The cattle shed consisting of several parts with an inside yard was divided into separate areas. You could enter the inside yard through big, semi-circular gates in the middle of the eastern wall of the cattle sheds. The gates area was used for keeping seven sport horses owned by a big horse expert J. R. Slizienis. J. R. Slizienis would harness six of these horses or ride them, while one was left for breeding. One of the premises near the gates was a garage for a black vehicle of the manor owner, called taksuvka by the locals. A thirtyish-year old Aleksandras Černis from Skirgiškės worked as a driver in the manor.
To the right from the central entrance into the cattle shed there were premises for approximately 30 working horses. In front of the gates there was a calf-shed, and on the left, a little bit further from the folwark manor house, towards the fields - a piggery.
Next to the barn in the north-west of the cattle sheds there was a threshing steam machine, the so-called parovikas. It was a tractor like wood-fuelled four-wheeled equipment rotating the thresher through a 10-meter flat belt drive. Around 10-12 people would work with the threshing machine until Christmas.
Below the brewery, in a lath-covered barn near the river, hay and straw were kept. The stony road, like all over Liubavas, led to the barn.
In winter time workers would cut ice in the ponds into pieces of 70x70x50. The ice cubes would be sledged to the ice-house, where they would be stored, and layered with sawdust. After the ice melted in the ice-house, a new cube would be brought in after the layer of sawdust had been removed.
Only few know that the territory of Liubavas estate reached beyond the left shore of the Neris river. Even during the interwar and the parcelling process, Liubavas Manor managed to retain the ownership of those woody territories covering several hundred hectares. Liubavas Manor also owned the left watercourse of the Neris. A cable transport was installed over the river. The territory extended up to Turniškės, towards Vilnius, and had a separate name - Little Liubavas. The forest provided the manor with wood, berries, mushroom, and the game. On the steep river slope, in the picturesque place there was a seat of Liubavas forester. The seat consisted of two buildings and a pond. During the interwar, the position of the manor's forester was occupied by Tučinskis. Here he lived together with his family. Manor workers could freely pick mushroom and berries in the forest, while outsiders had to buy a ticket.

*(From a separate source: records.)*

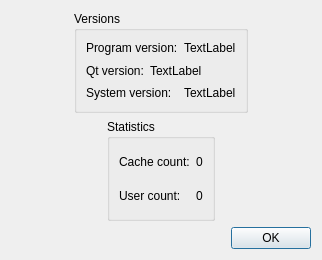
First picture: the form in forms/FrmAbout.ui, repository QGeocache/QGeocache, before the edit.
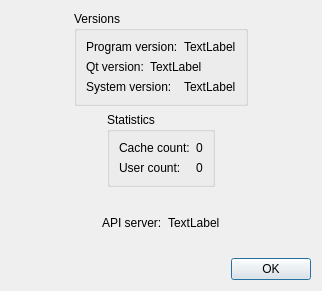
Second picture: the form after the edit.

Commit message: - display API Server

Patch:
```diff
--- a/forms/FrmAbout.ui
+++ b/forms/FrmAbout.ui
@@ -7,7 +7,7 @@
     <x>0</x>
     <y>0</y>
     <width>322</width>
-    <height>260</height>
+    <height>291</height>
    </rect>
   </property>
   <property name="windowTitle">
@@ -162,6 +162,54 @@
      </item>
     </layout>
    </item>
+   <item>
+    <layout class="QHBoxLayout" name="horizontalLayout_4">
+     <item>
+      <spacer name="horizontalSpacer_5">
+       <property name="orientation">
+        <enum>Qt::Horizontal</enum>
+       </property>
+       <property name="sizeHint" stdset="0">
+        <size>
+         <width>40</width>
+         <height>20</height>
+        </size>
+       </property>
+      </spacer>
+     </item>
+     <item>
+      <layout class="QHBoxLayout" name="horizontalLayout_3">
+       <item>
+        <widget class="QLabel" name="lblAPIServer">
+         <property name="text">
+          <string>API server:</string>
+         </property>
+        </widget>
+       </item>
+       <item>
+        <widget class="QLabel" name="txtAPIServer">
+         <property name="text">
+          <string>TextLabel</string>
+         </property>
+        </widget>
+       </item>
+      </layout>
+     </item>
+     <item>
+      <spacer name="horizontalSpacer_6">
+       <property name="orientation">
+        <enum>Qt::Horizontal</enum>
+       </property>
+       <property name="sizeHint" stdset="0">
+        <size>
+         <width>40</width>
+         <height>20</height>
+        </size>
+       </property>
+      </spacer>
+     </item>
+    </layout>
+   </item>
    <item>
     <widget class="QDialogButtonBox" name="buttonBox">
      <property name="orientation">
```
The commit also changes 3 other files.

Contemporaries recollect that the forest was full of mushroom.
When describing the pre-war manor, it would be unfair to omit the manor inn near the Neris river. In 1857, the manor had as many as two inns. One was near the Žalesa River on the old Molėtai road, in Žalesa village, where road fee was collected, and the other one on the road alongside the river. After both of the roads had lost their significance, the inns were closed. In 1928 a farmer Františekas Kliukovskis bought from R. Slizienis the Neris inn together with the area of 45 ha. At that moment there lived two Jewish women and a joiner Viktoras Pilkauskas coming from Utena Manor. Even after the building was sold to the new owners, Pilkauskas stayed in the inn for some time and kept around 30 beehives. You can still see a bench made by him in the manor. The swans from the manor ponds would come near the Neris inn. Sometimes the manor owner himself together with his servants would come to catch the swans.
A young fellow who repaired furniture in Liubavas manor gave his picture to his beloved manor maid Jadvyga Rapcevičiūtė, with the inscription on the other side: As a proof of my love - Porfirja Devetnikovas, Liubavas Manor, 25 April 1926.
Gintaras Karosas, 1 June 2010